::: Record extracts :::

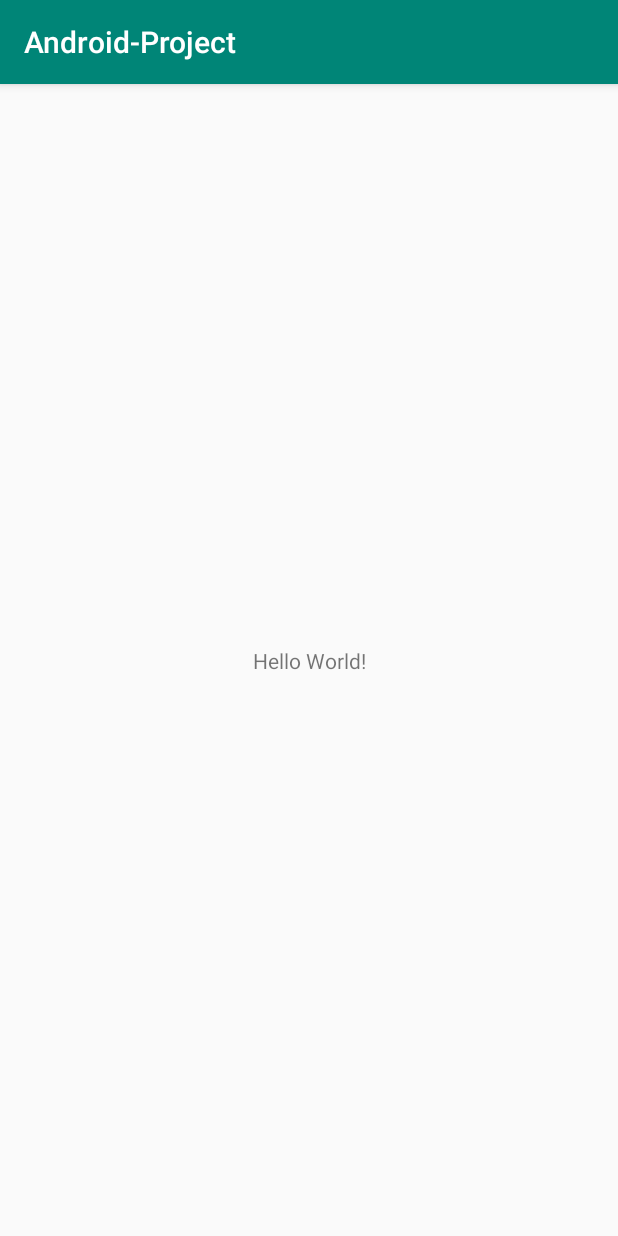
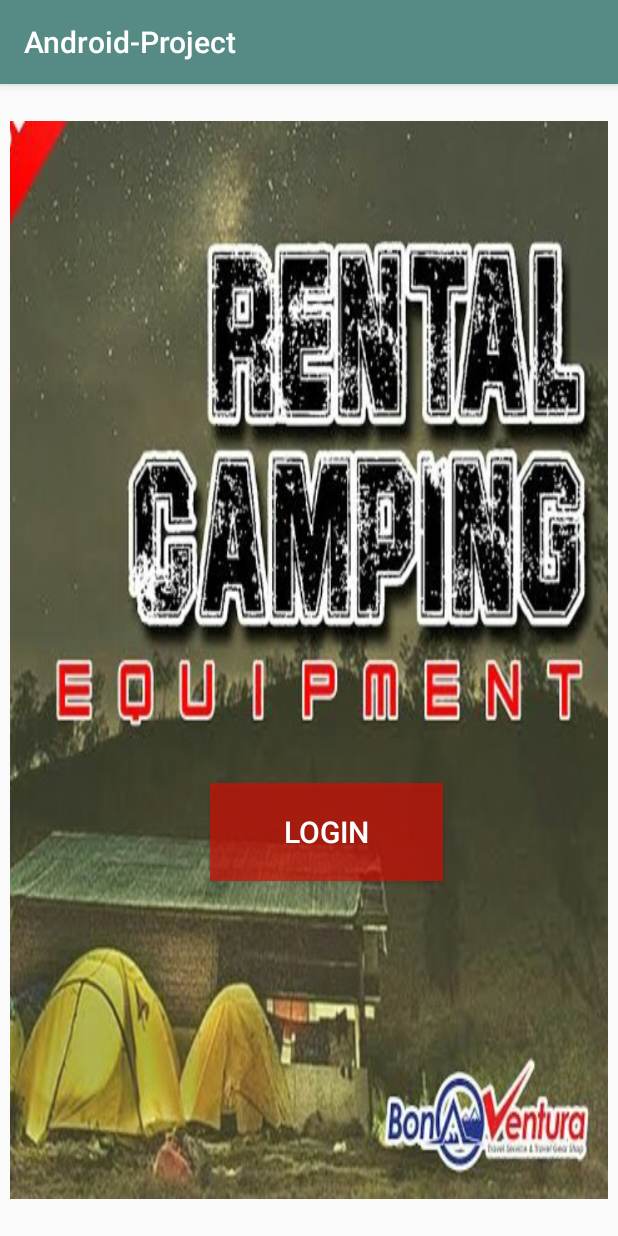
Before and after one commit to iqbalArifudin/Android-Project, an Android app: the screen it shows after launch (MainActivity), on a phone screen of 412 x 824 dp. Run offline under Robolectric (Android 15) with nearby library versions, the light colour scheme and no system bars.

Commit message:
layout halaman awal

```diff
--- a/app/build.gradle
+++ b/app/build.gradle
@@ -5,7 +5,7 @@ android {
     buildToolsVersion "29.0.3"
     defaultConfig {
         applicationId "com.example.android_project"
-        minSdkVersion 22
+        minSdkVersion 19
         targetSdkVersion 29
         versionCode 1
         versionName "1.0"
--- a/app/src/main/java/com/example/android_project/MainActivity.java
+++ b/app/src/main/java/com/example/android_project/MainActivity.java
@@ -2,7 +2,9 @@ package com.example.android_project;
 
 import androidx.appcompat.app.AppCompatActivity;
 
+import android.content.Intent;
 import android.os.Bundle;
+import android.view.View;
 
 public class MainActivity extends AppCompatActivity {
 
@@ -10,5 +12,6 @@ public class MainActivity extends AppCompatActivity {
     protected void onCreate(Bundle savedInstanceState) {
         super.onCreate(savedInstanceState);
         setContentView(R.layout.activity_main);
+
     }
 }
--- a/app/src/main/res/layout/activity_main.xml
+++ b/app/src/main/res/layout/activity_main.xml
@@ -6,13 +6,44 @@
     android:layout_height="match_parent"
     tools:context=".MainActivity">
 
-    <TextView
-        android:layout_width="wrap_content"
-        android:layout_height="wrap_content"
-        android:text="Hello World!"
+
+    <androidx.constraintlayout.widget.ConstraintLayout
+        android:layout_width="409dp"
+        android:layout_height="729dp"
         app:layout_constraintBottom_toBottomOf="parent"
-        app:layout_constraintLeft_toLeftOf="parent"
-        app:layout_constraintRight_toRightOf="parent"
-        app:layout_constraintTop_toTopOf="parent" />
+        app:layout_constraintEnd_toEndOf="parent"
+        app:layout_constraintStart_toStartOf="parent"
+        app:layout_constraintTop_toTopOf="parent">
 
+        <ImageView
+            android:id="@+id/imageView"
+            android:layout_width="0dp"
+            android:layout_height="0dp"
+            android:layout_marginStart="5dp"
+            android:layout_marginTop="5dp"
+            android:layout_marginEnd="5dp"
+            android:layout_marginBottom="5dp"
+            android:scaleType="fitXY"
+            app:layout_constraintBottom_toBottomOf="parent"
+            app:layout_constraintEnd_toEndOf="parent"
+            app:layout_constraintHorizontal_bias="0.0"
+            app:layout_constraintStart_toStartOf="parent"
+            app:layout_constraintTop_toTopOf="parent"
+            app:srcCompat="@drawable/rental1" />
+
+        <Button
+            android:id="@+id/button"
+            android:layout_width="155dp"
+            android:layout_height="65dp"
+            android:background="@color/colorAccent"
+            android:text="Login"
+            android:textColor="#FFFFFF"
+            android:textSize="20sp"
+            app:layout_constraintBottom_toBottomOf="@+id/imageView"
+            app:layout_constraintEnd_toEndOf="parent"
+            app:layout_constraintHorizontal_bias="0.547"
+            app:layout_constraintStart_toStartOf="parent"
+            app:layout_constraintTop_toTopOf="parent"
+            app:layout_constraintVertical_bias="0.678" />
+    </androidx.constraintlayout.widget.ConstraintLayout>
 </androidx.constraintlayout.widget.ConstraintLayout>
--- a/app/src/main/res/values/colors.xml
+++ b/app/src/main/res/values/colors.xml
@@ -1,6 +1,6 @@
 <?xml version="1.0" encoding="utf-8"?>
 <resources>
-    <color name="colorPrimary">#008577</color>
+    <color name="colorPrimary">#558A85</color>
     <color name="colorPrimaryDark">#00574B</color>
-    <color name="colorAccent">#D81B60</color>
+    <color name="colorAccent">#A7DC0B03</color>
 </resources>
```
Also changed, not shown: app/src/main/res/drawable/oke.jpg (added), app/src/main/res/drawable/rental1.jpg (added), 1 other file.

:::

Task prompt: Pictures are to be left out; the rest of the listing should be printed exactly.

Exercise result:
Before and after one commit to iqbalArifudin/Android-Project, an Android app: the screen it shows after launch (MainActivity), on a phone screen of 412 x 824 dp. Run offline under Robolectric (Android 15) with nearby library versions, the light colour scheme and no system bars.

Commit message:
layout halaman awal

```diff
--- a/app/build.gradle
+++ b/app/build.gradle
@@ -5,7 +5,7 @@ android {
     buildToolsVersion "29.0.3"
     defaultConfig {
         applicationId "com.example.android_project"
-        minSdkVersion 22
+        minSdkVersion 19
         targetSdkVersion 29
         versionCode 1
         versionName "1.0"
--- a/app/src/main/java/com/example/android_project/MainActivity.java
+++ b/app/src/main/java/com/example/android_project/MainActivity.java
@@ -2,7 +2,9 @@ package com.example.android_project;
 
 import androidx.appcompat.app.AppCompatActivity;
 
+import android.content.Intent;
 import android.os.Bundle;
+import android.view.View;
 
 public class MainActivity extends AppCompatActivity {
 
@@ -10,5 +12,6 @@ public class MainActivity extends AppCompatActivity {
     protected void onCreate(Bundle savedInstanceState) {
         super.onCreate(savedInstanceState);
         setContentView(R.layout.activity_main);
+
     }
 }
--- a/app/src/main/res/layout/activity_main.xml
+++ b/app/src/main/res/layout/activity_main.xml
@@ -6,13 +6,44 @@
     android:layout_height="match_parent"
     tools:context=".MainActivity">
 
-    <TextView
-        android:layout_width="wrap_content"
-        android:layout_height="wrap_content"
-        android:text="Hello World!"
+
+    <androidx.constraintlayout.widget.ConstraintLayout
+        android:layout_width="409dp"
+        android:layout_height="729dp"
         app:layout_constraintBottom_toBottomOf="parent"
-        app:layout_constraintLeft_toLeftOf="parent"
-        app:layout_constraintRight_toRightOf="parent"
-        app:layout_constraintTop_toTopOf="parent" />
+        app:layout_constraintEnd_toEndOf="parent"
+        app:layout_constraintStart_toStartOf="parent"
+        app:layout_constraintTop_toTopOf="parent">
 
+        <ImageView
+            android:id="@+id/imageView"
+            android:layout_width="0dp"
+            android:layout_height="0dp"
+            android:layout_marginStart="5dp"
+            android:layout_marginTop="5dp"
+            android:layout_marginEnd="5dp"
+            android:layout_marginBottom="5dp"
+            android:scaleType="fitXY"
+            app:layout_constraintBottom_toBottomOf="parent"
+            app:layout_constraintEnd_toEndOf="parent"
+            app:layout_constraintHorizontal_bias="0.0"
+            app:layout_constraintStart_toStartOf="parent"
+            app:layout_constraintTop_toTopOf="parent"
+            app:srcCompat="@drawable/rental1" />
+
+        <Button
+            android:id="@+id/button"
+            android:layout_width="155dp"
+            android:layout_height="65dp"
+            android:background="@color/colorAccent"
+            android:text="Login"
+            android:textColor="#FFFFFF"
+            android:textSize="20sp"
+            app:layout_constraintBottom_toBottomOf="@+id/imageView"
+            app:layout_constraintEnd_toEndOf="parent"
+            app:layout_constraintHorizontal_bias="0.547"
+            app:layout_constraintStart_toStartOf="parent"
+            app:layout_constraintTop_toTopOf="parent"
+            app:layout_constraintVertical_bias="0.678" />
+    </androidx.constraintlayout.widget.ConstraintLayout>
 </androidx.constraintlayout.widget.ConstraintLayout>
--- a/app/src/main/res/values/colors.xml
+++ b/app/src/main/res/values/colors.xml
@@ -1,6 +1,6 @@
 <?xml version="1.0" encoding="utf-8"?>
 <resources>
-    <color name="colorPrimary">#008577</color>
+    <color name="colorPrimary">#558A85</color>
     <color name="colorPrimaryDark">#00574B</color>
-    <color name="colorAccent">#D81B60</color>
+    <color name="colorAccent">#A7DC0B03</color>
 </resources>
```
Also changed, not shown: app/src/main/res/drawable/oke.jpg (added), app/src/main/res/drawable/rental1.jpg (added), 1 other file.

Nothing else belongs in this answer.